Texas school quiz mocks Chinese

2021-04-03 12:04:53

Sally Sha holds a sign as people protest after the deadly shootings in Georgia and against violence targeting Asian people, in Houston, Texas, US, March 20, 2021. [Photo/Agencies] A derogatory question about China on a sixth-grade social studies quiz has led to the suspension of three teachers and an investigation in a Dallas-area school district. Joy Lim, a Korean-American college student studying at home remotely, said she was shocked when she got a glimpse of a middle school social studies quiz her 12-year-old sister was taking. She snapped a screen shot of the question and posted it on Twitter, stating: "This is ridiculous. Harmful rhetoric in our education system is exactly why anti-Asian hate crimes and racism persist today." The question, in a multiple-choice format, stated: "Which one of these Chinese norms is true? A. It is normal in China to cut off someone's lips if they burp in a restaurant. B. It is normal in parts of China to give children fifty lashes by a cane if they steal a piece of candy. C. It is normal in parts of China to eat cats and dogs." "Teaching this material to 12-year-olds is wildly inappropriate," Lim told a local TV station. "I was like, 'I have to take a picture of this. This is crazy!' I have to send this to the district or someone and demand an explanation." Lim's sister is attending Blalack Middle School in the Carrollton-Farmers Branch Independent School District (CFBISD). After her inquiry, CFBISD issued a statement Wednesday that three teachers involved have been placed on administrative leave until an investigation is completed. "The words used on the test question were derogatory and hurtful," and "CFBISD recently launched a diversity training initiative for staff," the statement said.
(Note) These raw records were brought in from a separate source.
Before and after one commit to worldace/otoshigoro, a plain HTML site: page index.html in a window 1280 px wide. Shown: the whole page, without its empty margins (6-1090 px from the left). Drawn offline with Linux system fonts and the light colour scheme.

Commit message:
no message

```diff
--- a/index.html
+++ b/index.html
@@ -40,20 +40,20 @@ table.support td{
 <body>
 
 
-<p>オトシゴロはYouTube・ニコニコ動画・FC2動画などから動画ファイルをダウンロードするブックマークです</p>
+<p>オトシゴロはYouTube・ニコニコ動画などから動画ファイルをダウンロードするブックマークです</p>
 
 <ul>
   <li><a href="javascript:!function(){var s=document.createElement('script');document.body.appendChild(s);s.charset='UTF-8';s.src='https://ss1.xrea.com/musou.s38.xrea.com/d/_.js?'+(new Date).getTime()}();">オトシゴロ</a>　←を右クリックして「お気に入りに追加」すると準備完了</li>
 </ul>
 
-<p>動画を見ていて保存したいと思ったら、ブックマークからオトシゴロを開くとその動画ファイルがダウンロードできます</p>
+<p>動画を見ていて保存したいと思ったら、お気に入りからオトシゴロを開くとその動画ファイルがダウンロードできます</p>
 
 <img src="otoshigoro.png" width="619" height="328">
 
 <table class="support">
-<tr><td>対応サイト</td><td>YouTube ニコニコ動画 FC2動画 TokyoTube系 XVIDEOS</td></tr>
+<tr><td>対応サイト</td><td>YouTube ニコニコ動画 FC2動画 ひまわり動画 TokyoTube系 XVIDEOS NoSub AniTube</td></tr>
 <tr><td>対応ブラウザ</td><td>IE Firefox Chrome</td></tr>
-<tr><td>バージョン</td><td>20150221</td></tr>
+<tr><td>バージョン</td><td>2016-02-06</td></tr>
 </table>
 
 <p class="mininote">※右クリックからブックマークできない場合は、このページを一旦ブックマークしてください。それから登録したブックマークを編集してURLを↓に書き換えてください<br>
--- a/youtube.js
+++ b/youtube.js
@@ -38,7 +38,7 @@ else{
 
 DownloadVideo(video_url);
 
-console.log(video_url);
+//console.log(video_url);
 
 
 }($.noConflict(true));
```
Lim wasn't pleased with the reply she got from the school district. "The email I received back was very insincere," she said. "It was a copy-and-paste of the statement they put on Twitter, and I was very disappointed. "That is the most shocking and disappointing part is that they are three educators who thought this was OK," Lim said. According to the Dallas Morning News, several former teachers from CFISD reached out to Lim to offer their apologies and assurances that such language has no place in their classrooms. However, the district has offered no apologies. "For the Asian American students in the classroom, how are they going to internalize this?" Lim wondered. Following CFBISD's statement, Twitter user Leslie Weems wrote: "I've seen a lot of parents react to the test question as though it's a fact that might as well be taught, and the problem is that there is no humanity in how it's discussed. It has reduced a very culturally diverse nation through this weird voyeurism and othering." "I have a little sister who will be a future 'blalack bear', and you're telling us that the teachers are on paid administrative leave!? This is absolutely disgusting. Those teachers should be fired. Racism and stereotyping should not be tolerated," tweeted another user, Jacqueline Huerta. Some believe the teachers should be fired. "If you truly value your community of diverse learners and staff, you'll fire those responsible for using such disgusting and, frankly, racist rhetoric. This is ridiculous," said Marisa Duran. Some parents are asking if the quiz question is specific to the school or is districtwide. CFBISD hasn't responded so far.